Ataxin-3 suppresses polyglutamine neurodegeneration in Drosophila by a ubiquitin-associated mechanism

Mol Cell. 2005 Apr 1;18(1):37-48. doi: 10.1016/j.molcel.2005.02.030.


Two central issues in polyglutamine-induced neurodegeneration are the influence of the normal function of the disease protein and modulation by protein quality control pathways. By using Drosophila, we now directly link host protein function and disease pathogenesis to ubiquitin pathways in the polyglutamine disease spinocerebellar ataxia type 3 (SCA3). Normal human ataxin-3--a polyubiquitin binding protein with ubiquitin protease activity--is a striking suppressor of polyglutamine neurodegeneration in vivo. This suppressor activity requires ubiquitin-associated activities of the protein and is dependent upon proteasome function. Our results highlight the critical importance of host protein function in SCA3 disease and a potential therapeutic role of ataxin-3 activity for polyglutamine disorders.

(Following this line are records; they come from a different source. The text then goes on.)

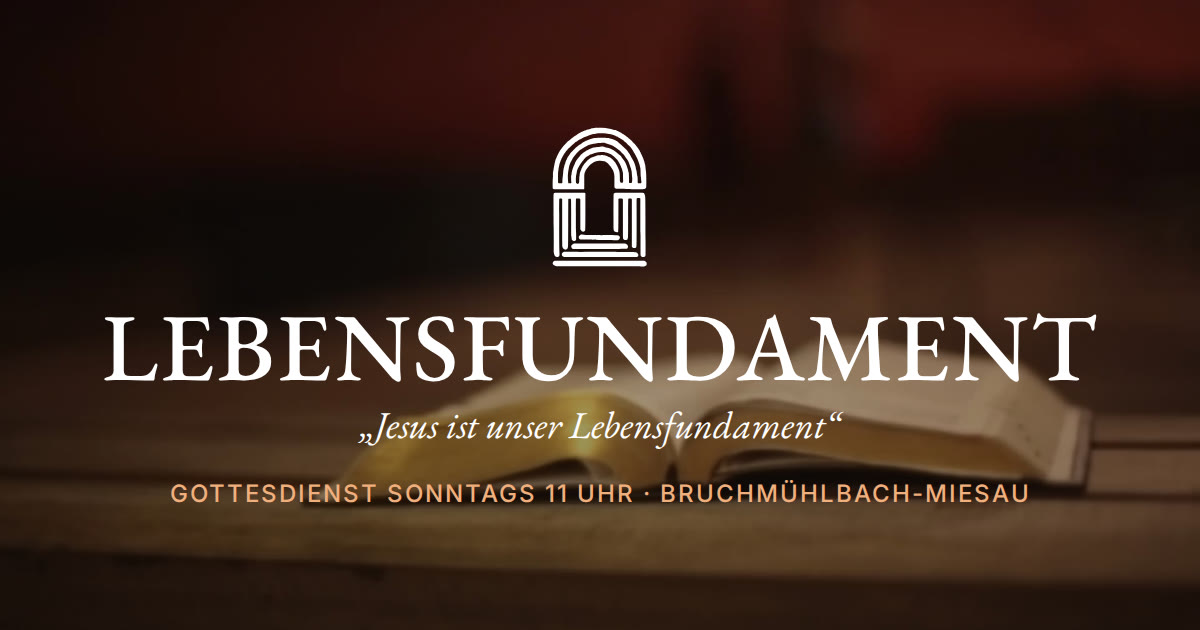
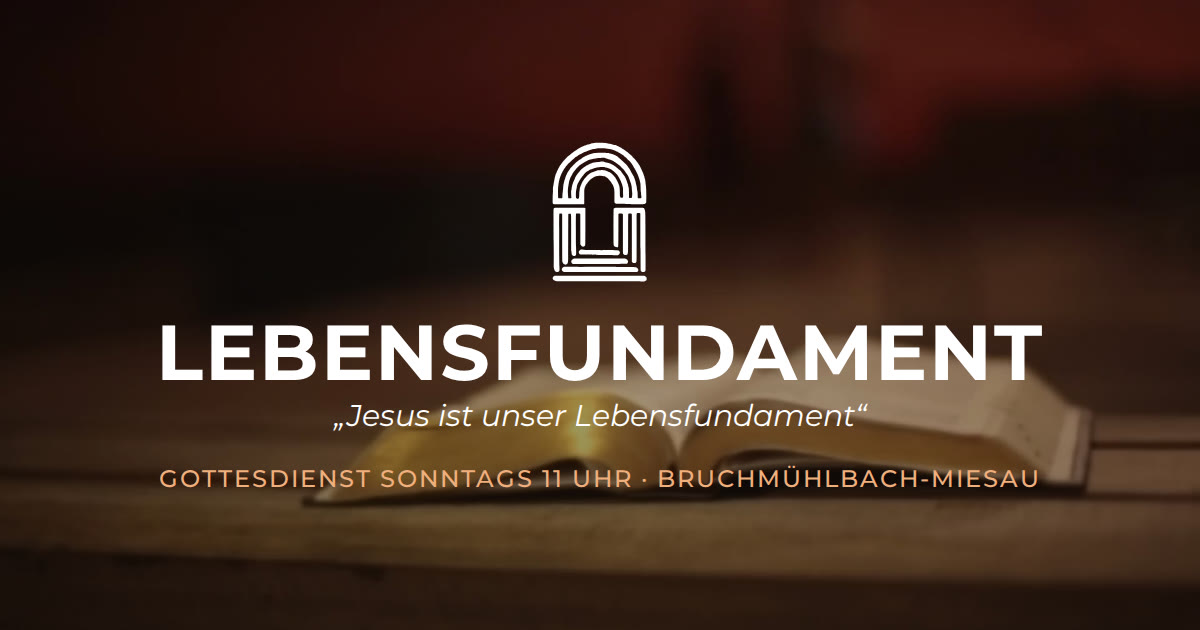
Switch the site font to Montserrat
As chosen from the preview (variant B): Montserrat for everything,
headings and the logo wordmark in Bold (700), body text in regular.

- Fontsource: Montserrat 300–700 plus 300/400 italic (Latin subset)
  replace EB Garamond and Inter; both packages are removed
- --font-heading and --font-body point to Montserrat, heading weight 700
- Montserrat Bold is wider: section titles get a smaller minimum size
  and the mobile menu links are smaller below 400px, so "Veranstaltungen"
  fits on 320–360px phones; the one weight-800 rule uses 700
- Link preview image re-rendered with Montserrat
- README names the new font

Checked at 1440, 820, 390, 360 and 320px: no text wider than its box,
no horizontal scrolling, only Montserrat loaded, no console errors.

Claude-Session: https://claude.ai/code/session_01ATdbpFbCVpoaUS55mvft23

diff --git a/src/index.jsx b/src/index.jsx
@@ -1,14 +1,14 @@
 import React from 'react';
 import ReactDOM from 'react-dom/client';
-// Fonts are bundled with the site (no requests to Google): the same
-// cuts as before, Latin subset only
-import '@fontsource/eb-garamond/latin-400.css';
-import '@fontsource/eb-garamond/latin-500.css';
-import '@fontsource/eb-garamond/latin-400-italic.css';
-import '@fontsource/inter/latin-300.css';
-import '@fontsource/inter/latin-400.css';
-import '@fontsource/inter/latin-500.css';
-import '@fontsource/inter/latin-600.css';
+// Montserrat is bundled with the site (no requests to Google), Latin
+// subset only: 300–700 plus italics for the intro texts
+import '@fontsource/montserrat/latin-300.css';
+import '@fontsource/montserrat/latin-400.css';
+import '@fontsource/montserrat/latin-500.css';
+import '@fontsource/montserrat/latin-600.css';
+import '@fontsource/montserrat/latin-700.css';
+import '@fontsource/montserrat/latin-300-italic.css';
+import '@fontsource/montserrat/latin-400-italic.css';
 import './index.css';
 import App from './App';
 

diff --git a/src/index.css b/src/index.css
@@ -1,7 +1,7 @@
 :root {
-  --font-heading: 'EB Garamond', Georgia, serif;
-  --font-heading-weight: 500;
-  --font-body:    'Inter', -apple-system, BlinkMacSystemFont, sans-serif;
+  --font-heading: 'Montserrat', -apple-system, BlinkMacSystemFont, sans-serif;
+  --font-heading-weight: 700;
+  --font-body:    'Montserrat', -apple-system, BlinkMacSystemFont, sans-serif;
 
   /* Brand — fixed */
   --color-orange:        #ab4d13;
@@ -203,7 +203,8 @@ code {
 
 .section-title {
   font-family: var(--font-heading);
-  font-size: clamp(2.5rem, 5vw, 4rem);
+  /* Montserrat Bold is wide: smaller minimum so "Veranstaltungen" fits on 320–360px phones */
+  font-size: clamp(2rem, 4vw + 1rem, 4rem);
   font-weight: var(--font-heading-weight);
   margin-bottom: 1rem;
   color: var(--color-text-primary);

diff --git a/src/components/Header.css b/src/components/Header.css
@@ -203,4 +203,9 @@
     font-size: 1.05rem;
     letter-spacing: 1px;
   }
+
+  /* Keeps "Veranstaltungen" inside the menu on 320px phones */
+  .main-nav a {
+    font-size: 1.3rem;
+  }
 }

diff --git a/src/components/Events.css b/src/components/Events.css
@@ -262,7 +262,7 @@
 .regular-time span {
   font-size: 1.5rem;
   color: var(--color-text-primary);
-  font-weight: 800;
+  font-weight: 700;
 }
 
 .regular-description {

diff --git a/README.md b/README.md
@@ -19,7 +19,7 @@ A modern, responsive website for Kirche Lebensfundament in Bruchmühlbach-Miesau
 - React 18 with [Vite](https://vite.dev) (requires Node.js 20.19+ or 22.12+)
 - Plain CSS with design tokens (CSS custom properties)
 - [AOS](https://michalsnik.github.io/aos/) for scroll animations
-- Fonts: EB Garamond (headings) and Inter (body text), self-hosted via [Fontsource](https://fontsource.org) – no requests to Google
+- Font: Montserrat (headings in bold, body text regular), self-hosted via [Fontsource](https://fontsource.org) – no requests to Google
 - Icons: inline SVGs from [Feather](https://feathericons.com) and [Phosphor](https://phosphoricons.com) (Bold)
 
 ## 📦 Installation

Publication types

  • Research Support, Non-U.S. Gov't
  • Research Support, U.S. Gov't, P.H.S.

MeSH terms

  • Animals
  • Animals, Genetically Modified
  • Ataxin-3
  • Drosophila melanogaster / genetics
  • Humans
  • Machado-Joseph Disease / genetics
  • Mutagenesis, Site-Directed
  • Nerve Degeneration / genetics*
  • Nerve Degeneration / prevention & control*
  • Nerve Tissue Proteins / genetics*
  • Nerve Tissue Proteins / metabolism
  • Nuclear Proteins
  • Peptides / toxicity*
  • Polymorphism, Genetic
  • Repressor Proteins
  • Ubiquitin / metabolism*


  • Nerve Tissue Proteins
  • Nuclear Proteins
  • Peptides
  • Repressor Proteins
  • Ubiquitin
  • polyglutamine
  • ATXN3 protein, human
  • Ataxin-3